Dillon was recruited just before free agency to consolidate a back-end that had yet to fully recover from the 2019 exodus. As long as he can record 20 minutes per game on the second pair and provide his physique habit and its strong defensive presence, it will offer good value for money. DeMelo is someone they were hoping they could play in the second pair last year when they signed him into that contract, but he’s better off on the third pair with more protected minutes. This makes the deal an overpayment, which is why it was made available to expanding Seattle.
Hellebuyck has been the NHL goalie for the past four years. He’s faced the most shots in each of the past three seasons and led the league in minutes played four years ago. He does a bit more than most starters, but the small bonus is certainly justified and that has allowed the Jets to go with a low cost save in Comrie, knowing he will once again handle a significantly higher workload. than most starters.
Four or more years left
F Kyle connor ($ 7.142 billion until 2025-2026)
F Adam lowry ($ 3.25 billion until 2025-2026)
F Nikolaj Ehlers ($ 6 billion until 2024-25)
D Josh Morrissey ($ 6.25 billion until 2027-2028)
D Neal pionk ($ 5.85 billion until 2024-25)
D Nate schmidt ($ 5.95 billion until 2024-25)
Connor just finished his fourth straight season of 50 or more points, an impressive feat considering there have only been 56 games in 2020-21. He has become a legitimate leading winger and is paid a little less than a leading winger would typically be paid in the open market. Ehlers hasn’t been able to produce as consistently as Connor, but has shown flashes of first-line ability and fits well in second-line otherwise. They get good value with it. Lowry opted for stability over what almost assuredly would have been a larger unrestricted free agency deal, giving Winnipeg a quality third center at a below-market cost. There is no problem with the long term contracts they have up front.
The same may be said on the back. Morrissey is not a true number one defender, but neither is he paid as one. He’s better suited as a number two defender and that’s what he’s paid for. Pionk has impressed since joining Rangers, taking his attacking game to another level and establishing himself as a solid top-four option as well. As for Schmidt, he was Vegas but struggled in Vancouver last season, allowing Winnipeg to take him back for a third-round pick only. If he returns to his previous form, he’ll be a big pickup for the Jets and bring some value to his deal. If he doesn’t, it’s a contract that could be problematic in the years to come.
Salary transactions retained
Still to sign
Best value: Scheifele
Worst value: Roller
For next season, the roster is basically what it is at this point, aside from needing to move a defender and maybe try to upgrade minimum wage players. Winnipeg is capped and since they’ll be using LTIR all season, they won’t be able to set aside space to try to add someone closer to the trade deadline. Most of Cheveldayoff’s work is done.

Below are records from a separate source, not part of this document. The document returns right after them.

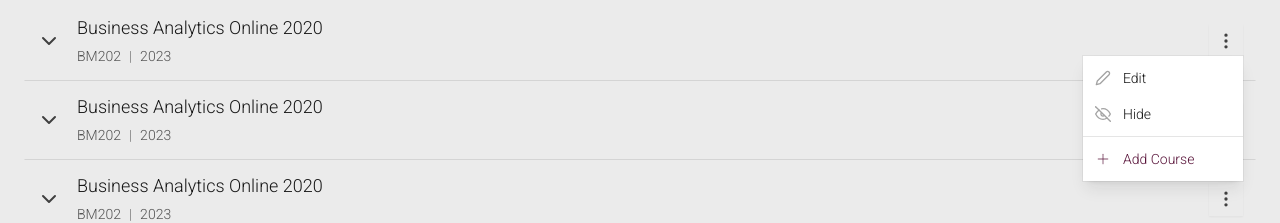
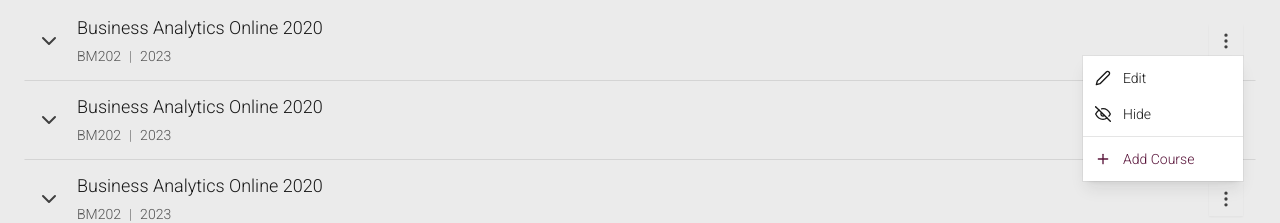
Before and after one commit to Lenniott/codespaces-react, a React (Create React App) app: page / in a window 1280 px wide. Both pictures are taken after a click on the button 1226 px from the left and 305 px from the top of the page. Shown: the part 264-487 px from the top of the page. Built offline with nearby package versions, Linux system fonts and the light colour scheme.

Commit message:
Update popover-menu-item.js

```diff
--- a/src/components/popover-menu/popover-menu-item.js
+++ b/src/components/popover-menu/popover-menu-item.js
@@ -4,7 +4,7 @@ import classNames from "classnames";
 
 const PopoverMenuItem = ({ icon, title, link, button, onClick, preset }) => {
   const menuItemClasses = {
-    base: "text-left w-full flex gap-3 items-center py-2 px-2 hover:underline [&>.icon>svg]:w-4 [&>.icon>svg]:h-4",
+    base: "text-left w-full flex gap-3 items-center py-2 px-2 hover:underline [&>i>svg]:w-4 [&>i>svg]:h-4",
     preset: {
       default: "text-neutral-900 [&>.icon]:text-neutral-400",
       primary: "text-primary [&>.icon]:text-primary/50",
@@ -21,12 +21,12 @@ const PopoverMenuItem = ({ icon, title, link, button, onClick, preset }) => {
     <li>
       {button ? (
         <button type="button" onClick={onClick} className={menuItemClassName}>
-          <span className="icon">{icon}</span>
+          <i>{icon}</i>
           <span>{title}</span>
         </button>
       ) : (
         <Link to={link} className={menuItemClassName}>
-          <span className="icon">{icon}</span>
+          <i>{icon}</i>
           <span>{title}</span>
         </Link>
       )}
```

The 2022 offseason will be interesting as they will have around $ 20 million in the bedroom (after supporting Little’s contract), but will essentially try to sign almost half of a roster as they will only have a dozen or so. contract players. Dubois and Copp (if re-signed) will occupy almost half of this space. As a result, expect Winnipeg to have a similar roster at the back of the roster for a while, where the bottom spots are essentially interchangeable with minimum wage players.
They have committed to this core roster for the foreseeable future and there will be no wiggle room to supplement it with other proven parts. Only time will tell if this base group that has been strengthened by the defensive upgrades is good enough to run in the West.
Photo courtesy of USA Today Sports Images.